Thanks to Netgalley and the publisher for a copy of this book in return for my honest opinion.
What’s your favourite book set in the 17th century?
2 thoughts on “The hemlock cure by Joanne Burn”

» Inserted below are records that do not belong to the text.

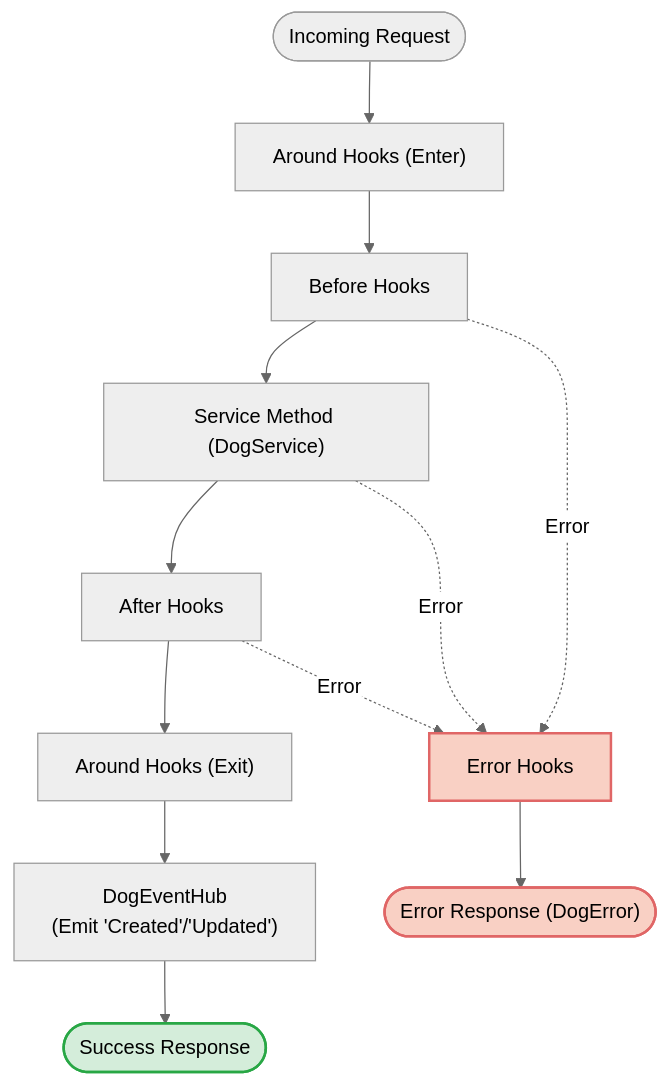
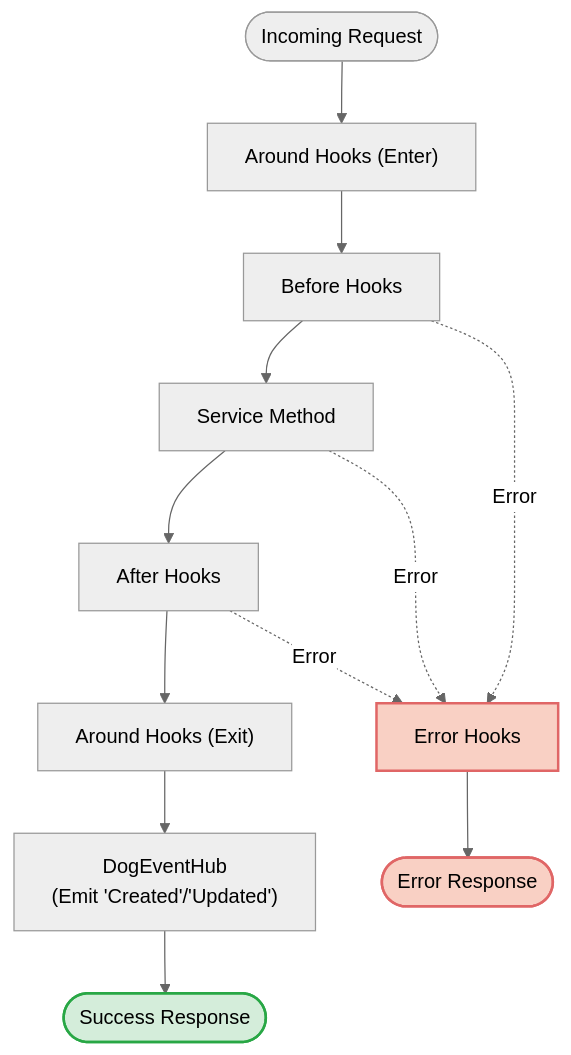
One commit to Jitpomi/dogrs changed the third of 3 diagrams in docs/design.md. Above: the diagram before and after it, drawn with Mermaid (neutral theme). The commit also changed other lines of this file and 3 other files, not shown here.

Commit message:
docs: comprehensive rewrite of workspace docs to simplify tone, add mermaid diagrams, and integrate dog-queue

````diff
--- a/docs/design.md
+++ b/docs/design.md
@@ -148,24 +145,24 @@
 ```mermaid
 flowchart TD
     Start(["Incoming Request"]) --> AroundIn["Around Hooks (Enter)"]
     AroundIn --> Before["Before Hooks"]
-    Before --> Call["Service Method (DogService)"]
+    Before --> Call["Service Method"]
     Call --> After["After Hooks"]
     After --> AroundOut["Around Hooks (Exit)"]
     
     %% Event emission
     AroundOut --> Emit["DogEventHub<br>(Emit 'Created'/'Updated')"]
     Emit --> End(["Success Response"])
     
     %% Error handling
     Before -.->|"Error"| ErrorH
     Call -.->|"Error"| ErrorH
     After -.->|"Error"| ErrorH
     
-    ErrorH["Error Hooks"] --> EndErr(["Error Response (DogError)"])
+    ErrorH["Error Hooks"] --> EndErr(["Error Response"])
     
     classDef error fill:#f9d0c4,stroke:#e06666,stroke-width:2px;
     classDef success fill:#d4edda,stroke:#28a745,stroke-width:2px;
     class ErrorH,EndErr error;
     class End success;
 ```
````
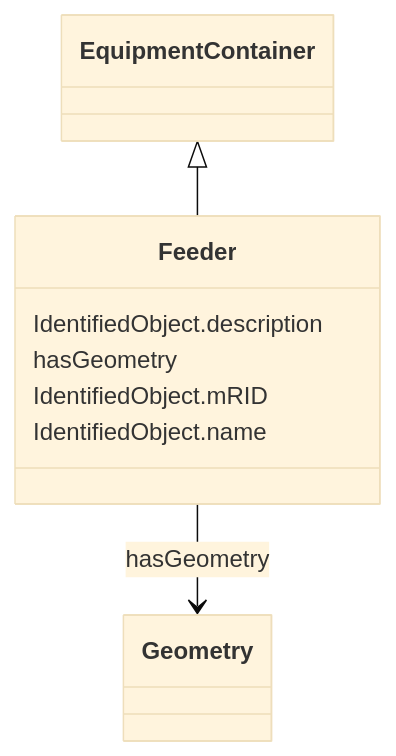
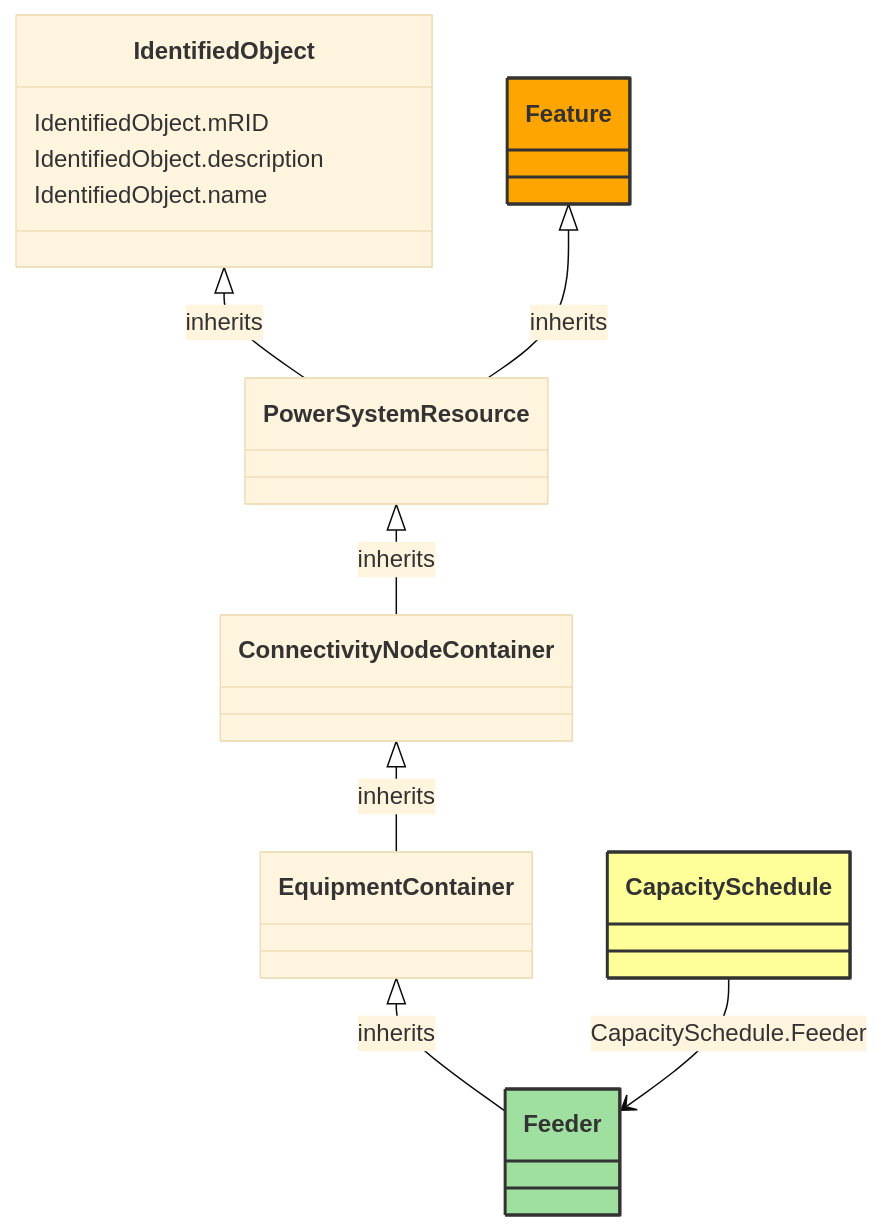
One commit to 3lbits/NoCIMExtensions changed the diagram in docs/WattApp/Feeder.md. Above: the diagram before and after it, drawn with Mermaid (base theme). The commit also changed other lines of this file and 60 other files, not shown here.

````diff
--- a/docs/WattApp/Feeder.md
+++ b/docs/WattApp/Feeder.md
@@ -16,20 +8,42 @@
 ```mermaid
- classDiagram
+classDiagram
     class Feeder
     click Feeder href "../Feeder"
-      EquipmentContainer <|-- Feeder
-        click EquipmentContainer href "../EquipmentContainer"
-      
-      Feeder : IdentifiedObject.description
-        
-      Feeder : hasGeometry
-        
-          Feeder --> Geometry : hasGeometry
-          click Geometry href "../Geometry"
-        
-      Feeder : IdentifiedObject.mRID
-        
-      Feeder : IdentifiedObject.name
-        
-      
+    style Feeder fill:#9fdf9f,stroke:#333,stroke-width:2px,rx:10,ry:10
+
+        EquipmentContainer <|-- Feeder : inherits
+            click EquipmentContainer href "../EquipmentContainer"
+            style EquipmentContainer rx:10,ry:10
+
+        Feeder
+            click Feeder href "../Feeder"
+            style Feeder rx:10,ry:10
+
+        ConnectivityNodeContainer <|-- EquipmentContainer : inherits
+            click ConnectivityNodeContainer href "../ConnectivityNodeContainer"
+            style ConnectivityNodeContainer rx:10,ry:10
+
+        PowerSystemResource <|-- ConnectivityNodeContainer : inherits
+            click PowerSystemResource href "../PowerSystemResource"
+            style PowerSystemResource rx:10,ry:10
+
+        IdentifiedObject <|-- PowerSystemResource : inherits
+            click IdentifiedObject href "../IdentifiedObject"
+            style IdentifiedObject rx:10,ry:10
+
+        Feature <|-- PowerSystemResource : inherits
+            click Feature href "../Feature"
+            style Feature fill:#FFA500,stroke:#333,stroke-width:2px,rx:10,ry:10
+
+
+        CapacitySchedule --> Feeder : CapacitySchedule.Feeder
+
+        CapacitySchedule
+            click CapacitySchedule href "../CapacitySchedule"
+            style CapacitySchedule fill:#ffff99,stroke:#333,stroke-width:2px,rx:10,ry:10
+
+
+        IdentifiedObject : IdentifiedObject.mRID
+        IdentifiedObject : IdentifiedObject.description
+        IdentifiedObject : IdentifiedObject.name
 ```
````
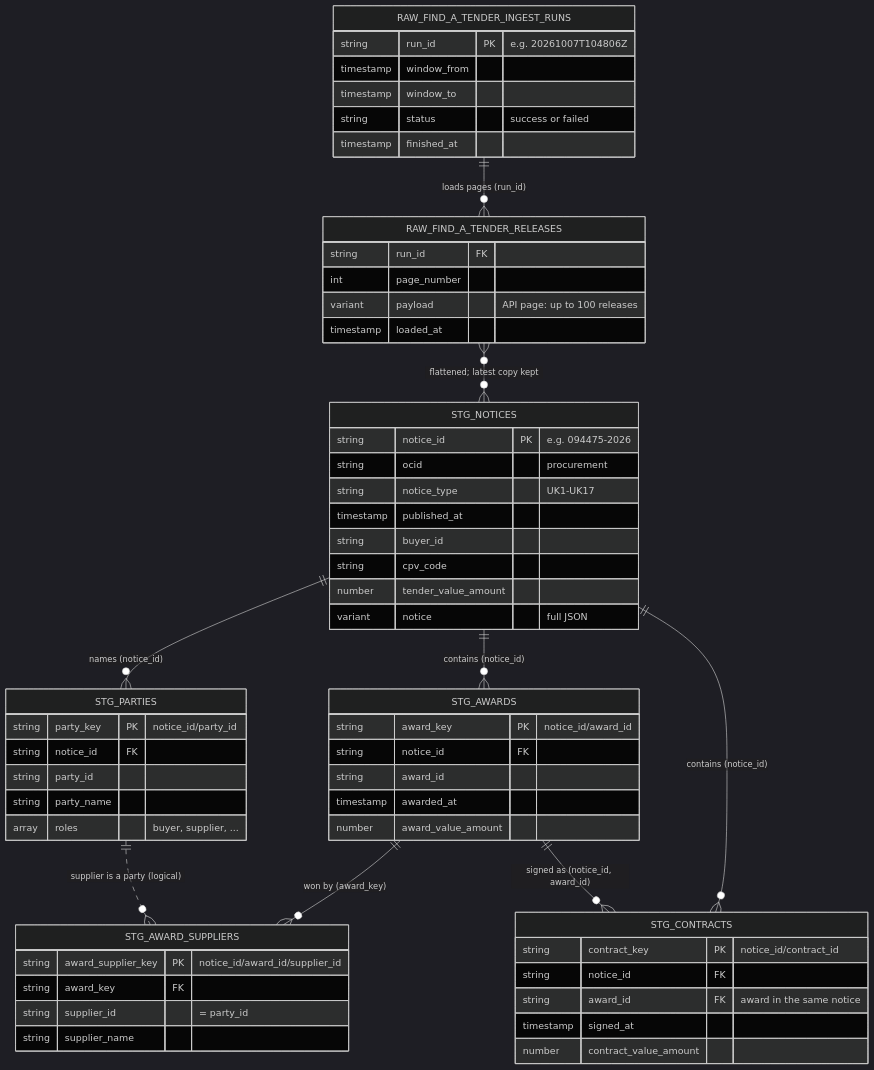
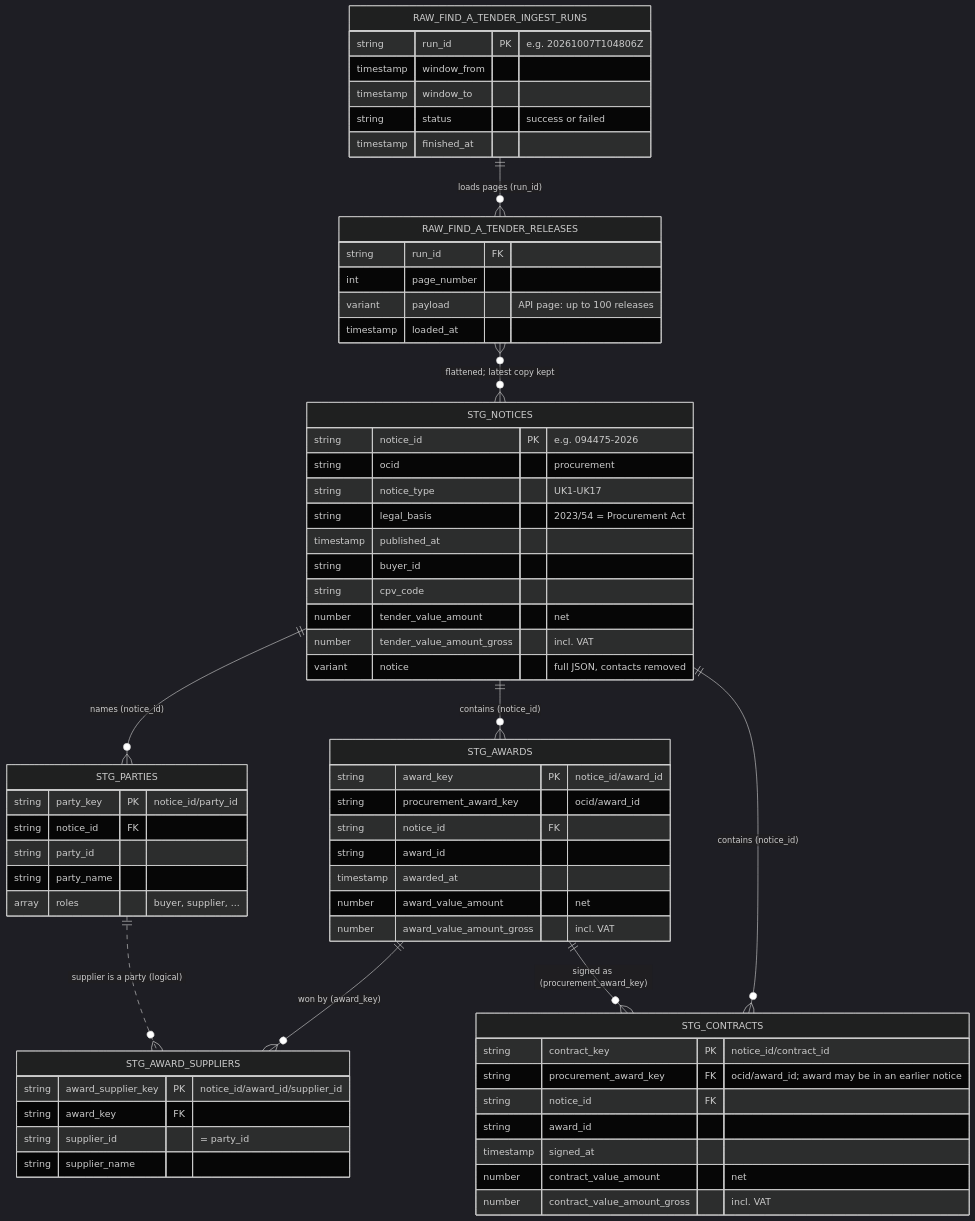
One commit to jacekjastrzebski/uk-tenders-dbt-snowflake changed the diagram in docs/diagrams/staging-erd.md. Above: the diagram before and after it, drawn with Mermaid (dark theme). The commit also changed other lines of this file and 11 other files, not shown here.

````diff
--- a/docs/diagrams/staging-erd.md
+++ b/docs/diagrams/staging-erd.md
@@ -5,62 +5,68 @@
 ```mermaid
 erDiagram
     RAW_FIND_A_TENDER_INGEST_RUNS ||--o{ RAW_FIND_A_TENDER_RELEASES : "loads pages (run_id)"
     RAW_FIND_A_TENDER_RELEASES }o--o{ STG_NOTICES : "flattened; latest copy kept"
     STG_NOTICES ||--o{ STG_PARTIES : "names (notice_id)"
     STG_NOTICES ||--o{ STG_AWARDS : "contains (notice_id)"
     STG_NOTICES ||--o{ STG_CONTRACTS : "contains (notice_id)"
     STG_AWARDS ||--o{ STG_AWARD_SUPPLIERS : "won by (award_key)"
-    STG_AWARDS ||--o{ STG_CONTRACTS : "signed as (notice_id, award_id)"
+    STG_AWARDS ||--o{ STG_CONTRACTS : "signed as (procurement_award_key)"
     STG_PARTIES ||..o{ STG_AWARD_SUPPLIERS : "supplier is a party (logical)"
 
     RAW_FIND_A_TENDER_INGEST_RUNS {
         string run_id PK "e.g. 20261007T104806Z"
         timestamp window_from
         timestamp window_to
         string status "success or failed"
         timestamp finished_at
     }
     RAW_FIND_A_TENDER_RELEASES {
         string run_id FK
         int page_number
         variant payload "API page: up to 100 releases"
         timestamp loaded_at
     }
     STG_NOTICES {
         string notice_id PK "e.g. 094475-2026"
         string ocid "procurement"
         string notice_type "UK1-UK17"
+        string legal_basis "2023/54 = Procurement Act"
         timestamp published_at
         string buyer_id
         string cpv_code
-        number tender_value_amount
-        variant notice "full JSON"
+        number tender_value_amount "net"
+        number tender_value_amount_gross "incl. VAT"
+        variant notice "full JSON, contacts removed"
     }
     STG_PARTIES {
         string party_key PK "notice_id/party_id"
         string notice_id FK
         string party_id
         string party_name
         array roles "buyer, supplier, ..."
     }
     STG_AWARDS {
         string award_key PK "notice_id/award_id"
+        string procurement_award_key "ocid/award_id"
         string notice_id FK
         string award_id
         timestamp awarded_at
-        number award_value_amount
+        number award_value_amount "net"
+        number award_value_amount_gross "incl. VAT"
     }
     STG_AWARD_SUPPLIERS {
         string award_supplier_key PK "notice_id/award_id/supplier_id"
         string award_key FK
         string supplier_id "= party_id"
         string supplier_name
     }
     STG_CONTRACTS {
         string contract_key PK "notice_id/contract_id"
+        string procurement_award_key FK "ocid/award_id; award may be in an earlier notice"
         string notice_id FK
-        string award_id FK "award in the same notice"
+        string award_id
         timestamp signed_at
-        number contract_value_amount
+        number contract_value_amount "net"
+        number contract_value_amount_gross "incl. VAT"
     }
 ```
````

That’s disappointing. 😦 As you started to describe the book, I thought it’d be one I would definitely be interested in reading but it sounds a little too scattered for my tastes. Thanks as always for your review and thoughts!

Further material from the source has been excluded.